• _Given data_:
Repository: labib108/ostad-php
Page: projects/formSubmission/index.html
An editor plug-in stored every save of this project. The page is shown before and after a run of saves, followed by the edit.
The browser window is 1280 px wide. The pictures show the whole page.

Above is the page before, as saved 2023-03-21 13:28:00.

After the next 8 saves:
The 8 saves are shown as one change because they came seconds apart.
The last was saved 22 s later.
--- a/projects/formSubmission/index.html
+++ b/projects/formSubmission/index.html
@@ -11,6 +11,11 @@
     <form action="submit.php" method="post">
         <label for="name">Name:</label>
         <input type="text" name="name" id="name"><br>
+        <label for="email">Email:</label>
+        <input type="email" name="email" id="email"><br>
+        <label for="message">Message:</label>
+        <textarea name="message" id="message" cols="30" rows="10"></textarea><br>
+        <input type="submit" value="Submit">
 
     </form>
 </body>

• _What to work on_: Your answer must be the data above, copied exactly from its first line through the line containing "The 8 saves", and nothing more.

• _Exercise response_:
Repository: labib108/ostad-php
Page: projects/formSubmission/index.html
An editor plug-in stored every save of this project. The page is shown before and after a run of saves, followed by the edit.
The browser window is 1280 px wide. The pictures show the whole page.

Above is the page before, as saved 2023-03-21 13:28:00.

After the next 8 saves:
The 8 saves are shown as one change because they came seconds apart.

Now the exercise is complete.